▸ **WORK ITEM**: Each line in the entries below that contains the word "models" counts once. Report how many there are and nothing more.

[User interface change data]

========================================

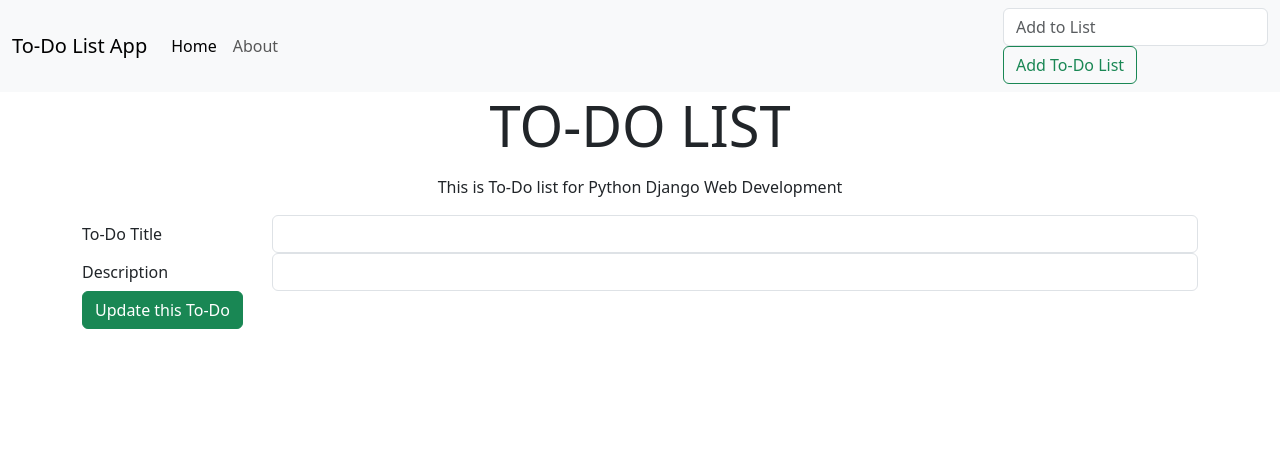
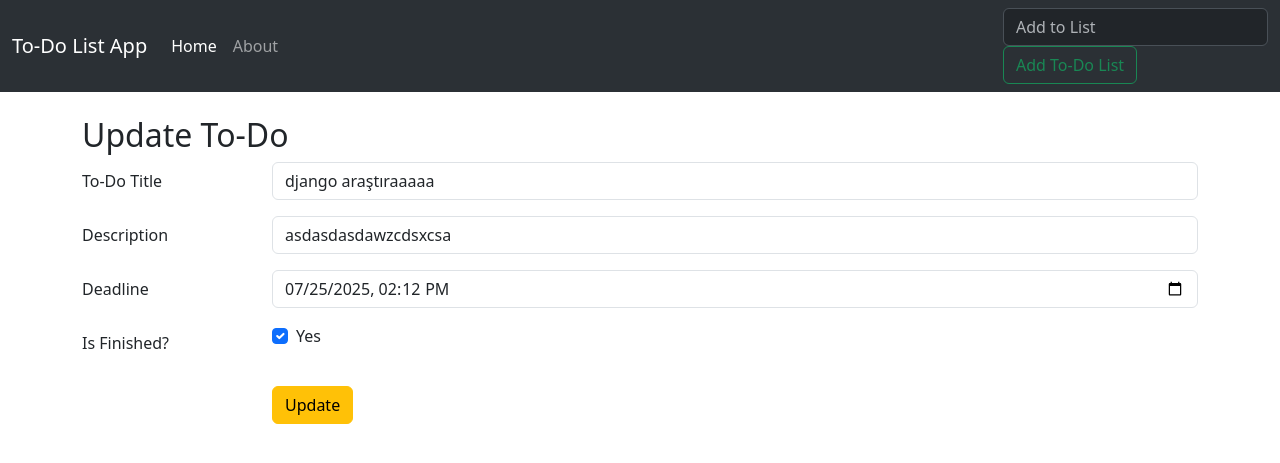
Before and after one commit to Takmarte/djangoproject, a Django app: page /update/2 in a window 1280 px wide. Shown: the top 463 px of the page. Run offline with Django 5.2, Linux system fonts and the light colour scheme; data comes from the database, SQL or seed files in the repository; both versions use the stored data as it was after the commit.

Commit message:
Updated project with latest changes

```diff
--- a/todo_project/todo_app/forms.py
+++ b/todo_project/todo_app/forms.py
@@ -4,4 +4,7 @@ from .models import Todos
 class ListForm(forms.ModelForm):
     class Meta:
         model = Todos
-        fields= ["title","description","finished","date"]
+        fields= ["title","description","finished","date","deadline"]
+        widgets = {
+            'deadline': forms.DateTimeInput(attrs={'type': 'datetime-local'})
+        }
--- a/todo_project/todo_app/models.py
+++ b/todo_project/todo_app/models.py
@@ -6,7 +6,8 @@ class Todos(models.Model):
     description = models.TextField(max_length=1000,blank=True)
     finished = models.BooleanField(default=False)
     date = models.DateTimeField(default=datetime.now,blank=True)
-
+    finished_date = models.DateTimeField(null=True, blank=True)
+    deadline = models.DateTimeField(null=True, blank=True)
 
     def __str__(self):
         return self.title
--- a/todo_project/todo_app/templates/todo_app/about.html
+++ b/todo_project/todo_app/templates/todo_app/about.html
@@ -13,7 +13,7 @@
         <p class="lead fs-4 text-center">This project is an example application developed as part of my efforts to learn and practice Django and Python.</p>
         <br><br>
         <div class="text-center">
-       <a class="btn btn-outline-success" href="{% url 'index' %}" role="button">Ana Sayfaya Dön</a>
+       <a class="btn btn-outline-success" href="{% url 'index' %}" role="button">Home Page</a>
         </div>
     </div>
 </div>
--- a/todo_project/todo_app/templates/todo_app/base.html
+++ b/todo_project/todo_app/templates/todo_app/base.html
@@ -11,7 +11,7 @@
     <link href="https://cdn.jsdelivr.net/npm/bootstrap@5.3.7/dist/css/bootstrap.min.css" rel="stylesheet" integrity="sha384-LN+7fdVzj6u52u30Kp6M/trliBMCMKTyK833zpbD+pXdCLuTusPj697FH4R/5mcr" crossorigin="anonymous">
   </head>
   <body>
-    <nav class="navbar navbar-expand-lg bg-body-tertiary">
+    <nav class="navbar navbar-expand-lg bg-body-tertiary navbar bg-primary" data-bs-theme="dark">
   <div class="container-fluid">
     <a class="navbar-brand" href="{% url 'index' %}">To-Do List App</a>
     <button class="navbar-toggler" type="button" data-bs-toggle="collapse" data-bs-target="#navbarSupportedContent" aria-controls="navbarSupportedContent" aria-expanded="false" aria-label="Toggle navigation">
--- a/todo_project/todo_app/templates/todo_app/update.html
+++ b/todo_project/todo_app/templates/todo_app/update.html
@@ -1,42 +1,59 @@
 {% extends "todo_app/base.html" %}
 
-{% block title %}
- Update PAGE
-{% endblock title %}
-
 {% block content %}
-
-<div class="jumbotron jumbotron-fluid">
-    <div class="container">
-      <h1 class="display-4"><center>TO-DO LIST</center></h1>
-      <p class="lead"><center>This is To-Do list for Python Django Web Development</center></p>
-
-     <div>
+<div class="container mt-4">
+    <h2>Update To-Do</h2>
     <form method="POST">
         {% csrf_token %}
+
         <div class="form-group row">
             <label class="col-sm-2 col-form-label">To-Do Title</label>
             <div class="col-sm-10">
-                <input type="text" class="form-control" name="title">
+                <input type="text" class="form-control" name="title" value="{{ form.title.value|default_if_none:'' }}">
             </div>
         </div>
-            <div class="form-group row">
+
+        <div class="form-group row mt-3">
             <label class="col-sm-2 col-form-label">Description</label>
             <div class="col-sm-10">
-                <input type="text" class="form-control" name="description">
+                <input type="text" class="form-control" name="description" value="{{ form.description.value|default_if_none:'' }}">
             </div>
         </div>
 
 
-            <div class="form-group row">
+        <div class="form-group row mt-3">
+            <label class="col-sm-2 col-form-label">Deadline</label>
             <div class="col-sm-10">
-                <button type="submit" class="btn btn-success">Update this To-Do</button>
+                <input type="datetime-local" name="deadline" class="form-control"value="{{ form.deadline.value|date:'Y-m-d\\TH:i' }}">
+            </div>
+        </div>
+
+
+
+
+
+
+
+
+
+          <div class="form-group row mt-3">
+            <label class="col-sm-2 col-form-label">Is Finished?</label>
+            <div class="col-sm-10">
+                <div class="form-check">
+                    <input class="form-check-input" type="checkbox" name="finished" {% if form.finished.value %}checked{% endif %}>
+                    <label class="form-check-label">
+                        Yes
+                    </label>
+                </div>
+            </div>
+        </div>
+
+
+        <div class="form-group row mt-4">
+            <div class="col-sm-10 offset-sm-2">
+                <button type="submit" class="btn btn-warning">Update</button>
             </div>
         </div>
     </form>
 </div>
-
-    </div>
-  </div>
-
-{% endblock content %}
+{% endblock %}
--- a/todo_project/todo_app/urls.py
+++ b/todo_project/todo_app/urls.py
@@ -9,4 +9,6 @@ urlpatterns = [
     path('yes_finish/<Todos_id>',views.yes_finish,name="yes_finish"),
     path('no_finish/<Todos_id>',views.no_finish,name="no_finish"),
     path('update/<Todos_id>',views.update,name="update"),
+    path('description/<int:id>/', views.description, name='description')
+
 ]
--- a/todo_project/todo_app/views.py
+++ b/todo_project/todo_app/views.py
@@ -1,8 +1,8 @@
-from django.shortcuts import render,redirect
+from django.shortcuts import render,redirect,get_object_or_404
 from django.http import HttpResponse
 from .models import Todos
 from .forms import ListForm
-
+from datetime import datetime
 # Create your views here.
 
 def index(request):
@@ -22,13 +22,19 @@ def about(request):
 def create(request):
     if request.method == "POST":
         form = ListForm(request.POST or None)
-        if form.is_valid:
-            form.save()
-            todo_list = Todos.objects.all()
-            return render(request,"todo_app/create.html",{'todo_list':todo_list})
+        if form.is_valid():
+            todo = form.save(commit=False)
+
+
+            if todo.finished:
+                todo.finished_date = datetime.now()
+
+            todo.save()
+            return redirect("index")
     else:
-        todo_list = Todos.objects.all()
-        return render(request,"todo_app/create.html",{'todo_list':todo_list})
+        form = ListForm()
+
+    return render(request, "todo_app/create.html", {'form': form})
 
 def delete(request,Todos_id):
     todo = Todos.objects.get(pk=Todos_id)
@@ -38,22 +44,39 @@ def delete(request,Todos_id):
 def yes_finish(request,Todos_id):
     todo = Todos.objects.get(pk=Todos_id)
     todo.finished = False
+    todo.finished_date = None
     todo.save()
-    return redirect("index")
+
+    return redirect(request.META.get('HTTP_REFERER', 'index'))
 
 def no_finish(request,Todos_id):
     todo = Todos.objects.get(pk=Todos_id)
     todo.finished = True
+    todo.finished_date = datetime.now()
     todo.save()
-    return redirect("index")
+    return redirect(request.META.get('HTTP_REFERER', 'index'))
 
-def update(request,Todos_id):
+def update(request, Todos_id):
+    todo_item = get_object_or_404(Todos, pk=Todos_id)
+
     if request.method == "POST":
-        todo_list = Todos.objects.get(pk=Todos_id)
-        form = ListForm(request.POST or None,instance=todo_list)
-        if form.is_valid:
-            form.save()
+        form = ListForm(request.POST, instance=todo_item)
+        if form.is_valid():
+            todo = form.save(commit=False)
+
+            if todo.finished and not todo.finished_date:
+                todo.finished_date = datetime.now()
+            elif not todo.finished:
+                todo.finished_date = None
+
+            todo.save()
             return redirect("index")
     else:
-        todo_list = Todos.objects.all()
-        return render(request,"todo_app/update.html",{'todo_list':todo_list})
+        form = ListForm(instance=todo_item)
+
+    return render(request, "todo_app/update.html", {'form': form})
+
+
+def description(request, id):
+    todo = get_object_or_404(Todos, id=id)  # sadece o id'deki görevi çeker
+    return render(request, 'todo_app/description.html', {'todo': todo})
```
Also changed, not shown: todo_project/todo_app/templates/todo_app/create.html (+9 -1 lines), todo_project/todo_app/templates/todo_app/description.html (added, +33 -0 lines), todo_project/todo_app/templates/todo_app/index.html (+12 -9 lines), todo_project/db.sqlite3, todo_project/todo_app/migrations/0002_todos_finished_date_alter_todos_finished_and_more.py (added), todo_project/todo_app/migrations/0003_todos_deadline.py (added). Lines whose indentation alone changed are shown as unchanged.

========================================

▸ **OUTPUT FOR THIS TASK**: 10